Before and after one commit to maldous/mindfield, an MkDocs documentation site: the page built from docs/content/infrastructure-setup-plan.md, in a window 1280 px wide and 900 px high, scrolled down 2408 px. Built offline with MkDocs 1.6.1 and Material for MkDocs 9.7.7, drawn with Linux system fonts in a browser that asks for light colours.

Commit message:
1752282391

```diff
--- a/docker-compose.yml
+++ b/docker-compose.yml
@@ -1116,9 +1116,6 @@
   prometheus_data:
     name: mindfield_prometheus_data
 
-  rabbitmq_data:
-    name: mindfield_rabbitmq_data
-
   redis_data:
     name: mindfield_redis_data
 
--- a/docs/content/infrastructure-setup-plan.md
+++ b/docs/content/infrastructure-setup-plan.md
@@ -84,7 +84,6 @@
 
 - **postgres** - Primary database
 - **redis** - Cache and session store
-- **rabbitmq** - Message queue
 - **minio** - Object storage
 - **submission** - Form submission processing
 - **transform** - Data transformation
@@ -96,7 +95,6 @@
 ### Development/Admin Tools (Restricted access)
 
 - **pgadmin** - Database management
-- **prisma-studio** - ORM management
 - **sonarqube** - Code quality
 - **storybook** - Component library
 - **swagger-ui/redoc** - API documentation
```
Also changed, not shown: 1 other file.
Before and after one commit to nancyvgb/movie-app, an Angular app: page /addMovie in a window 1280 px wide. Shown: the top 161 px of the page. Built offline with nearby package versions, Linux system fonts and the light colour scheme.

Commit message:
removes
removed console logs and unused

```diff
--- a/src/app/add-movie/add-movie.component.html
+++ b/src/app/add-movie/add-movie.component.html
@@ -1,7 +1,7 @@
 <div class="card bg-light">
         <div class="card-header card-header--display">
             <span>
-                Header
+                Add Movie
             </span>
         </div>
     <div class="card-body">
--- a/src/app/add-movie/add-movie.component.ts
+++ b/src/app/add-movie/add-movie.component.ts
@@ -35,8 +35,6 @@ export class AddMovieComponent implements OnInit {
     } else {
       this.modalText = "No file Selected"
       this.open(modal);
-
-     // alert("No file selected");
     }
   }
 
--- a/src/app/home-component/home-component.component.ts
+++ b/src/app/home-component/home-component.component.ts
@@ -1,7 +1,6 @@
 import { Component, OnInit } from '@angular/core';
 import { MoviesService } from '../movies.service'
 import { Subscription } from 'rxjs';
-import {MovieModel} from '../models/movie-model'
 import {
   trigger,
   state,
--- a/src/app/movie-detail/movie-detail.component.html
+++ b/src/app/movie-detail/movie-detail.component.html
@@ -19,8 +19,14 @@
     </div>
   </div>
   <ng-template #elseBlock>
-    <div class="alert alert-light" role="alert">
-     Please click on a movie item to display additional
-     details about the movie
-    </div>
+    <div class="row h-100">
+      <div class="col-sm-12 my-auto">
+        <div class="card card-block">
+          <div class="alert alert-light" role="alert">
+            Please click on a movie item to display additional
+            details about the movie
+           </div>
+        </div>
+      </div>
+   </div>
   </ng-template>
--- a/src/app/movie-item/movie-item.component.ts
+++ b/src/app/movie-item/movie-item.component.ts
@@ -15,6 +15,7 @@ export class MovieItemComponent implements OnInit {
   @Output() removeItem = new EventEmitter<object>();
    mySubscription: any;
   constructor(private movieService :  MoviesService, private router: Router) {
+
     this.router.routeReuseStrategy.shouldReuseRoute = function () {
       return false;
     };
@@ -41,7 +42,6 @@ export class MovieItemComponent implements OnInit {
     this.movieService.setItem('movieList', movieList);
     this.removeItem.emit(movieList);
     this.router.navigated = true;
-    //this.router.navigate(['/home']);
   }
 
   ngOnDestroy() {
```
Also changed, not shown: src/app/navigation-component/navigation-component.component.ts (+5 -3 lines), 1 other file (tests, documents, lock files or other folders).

(Exercise prompt): The full set of entries must be printed again without any alteration.

(Exercise result):
Before and after one commit to maldous/mindfield, an MkDocs documentation site: the page built from docs/content/infrastructure-setup-plan.md, in a window 1280 px wide and 900 px high, scrolled down 2408 px. Built offline with MkDocs 1.6.1 and Material for MkDocs 9.7.7, drawn with Linux system fonts in a browser that asks for light colours.

Commit message:
1752282391

```diff
--- a/docker-compose.yml
+++ b/docker-compose.yml
@@ -1116,9 +1116,6 @@
   prometheus_data:
     name: mindfield_prometheus_data
 
-  rabbitmq_data:
-    name: mindfield_rabbitmq_data
-
   redis_data:
     name: mindfield_redis_data
 
--- a/docs/content/infrastructure-setup-plan.md
+++ b/docs/content/infrastructure-setup-plan.md
@@ -84,7 +84,6 @@
 
 - **postgres** - Primary database
 - **redis** - Cache and session store
-- **rabbitmq** - Message queue
 - **minio** - Object storage
 - **submission** - Form submission processing
 - **transform** - Data transformation
@@ -96,7 +95,6 @@
 ### Development/Admin Tools (Restricted access)
 
 - **pgadmin** - Database management
-- **prisma-studio** - ORM management
 - **sonarqube** - Code quality
 - **storybook** - Component library
 - **swagger-ui/redoc** - API documentation
```
Also changed, not shown: 1 other file.
Before and after one commit to nancyvgb/movie-app, an Angular app: page /addMovie in a window 1280 px wide. Shown: the top 161 px of the page. Built offline with nearby package versions, Linux system fonts and the light colour scheme.

Commit message:
removes
removed console logs and unused

```diff
--- a/src/app/add-movie/add-movie.component.html
+++ b/src/app/add-movie/add-movie.component.html
@@ -1,7 +1,7 @@
 <div class="card bg-light">
         <div class="card-header card-header--display">
             <span>
-                Header
+                Add Movie
             </span>
         </div>
     <div class="card-body">
--- a/src/app/add-movie/add-movie.component.ts
+++ b/src/app/add-movie/add-movie.component.ts
@@ -35,8 +35,6 @@ export class AddMovieComponent implements OnInit {
     } else {
       this.modalText = "No file Selected"
       this.open(modal);
-
-     // alert("No file selected");
     }
   }
 
--- a/src/app/home-component/home-component.component.ts
+++ b/src/app/home-component/home-component.component.ts
@@ -1,7 +1,6 @@
 import { Component, OnInit } from '@angular/core';
 import { MoviesService } from '../movies.service'
 import { Subscription } from 'rxjs';
-import {MovieModel} from '../models/movie-model'
 import {
   trigger,
   state,
--- a/src/app/movie-detail/movie-detail.component.html
+++ b/src/app/movie-detail/movie-detail.component.html
@@ -19,8 +19,14 @@
     </div>
   </div>
   <ng-template #elseBlock>
-    <div class="alert alert-light" role="alert">
-     Please click on a movie item to display additional
-     details about the movie
-    </div>
+    <div class="row h-100">
+      <div class="col-sm-12 my-auto">
+        <div class="card card-block">
+          <div class="alert alert-light" role="alert">
+            Please click on a movie item to display additional
+            details about the movie
+           </div>
+        </div>
+      </div>
+   </div>
   </ng-template>
--- a/src/app/movie-item/movie-item.component.ts
+++ b/src/app/movie-item/movie-item.component.ts
@@ -15,6 +15,7 @@ export class MovieItemComponent implements OnInit {
   @Output() removeItem = new EventEmitter<object>();
    mySubscription: any;
   constructor(private movieService :  MoviesService, private router: Router) {
+
     this.router.routeReuseStrategy.shouldReuseRoute = function () {
       return false;
     };
@@ -41,7 +42,6 @@ export class MovieItemComponent implements OnInit {
     this.movieService.setItem('movieList', movieList);
     this.removeItem.emit(movieList);
     this.router.navigated = true;
-    //this.router.navigate(['/home']);
   }
 
   ngOnDestroy() {
```
Also changed, not shown: src/app/navigation-component/navigation-component.component.ts (+5 -3 lines), 1 other file (tests, documents, lock files or other folders).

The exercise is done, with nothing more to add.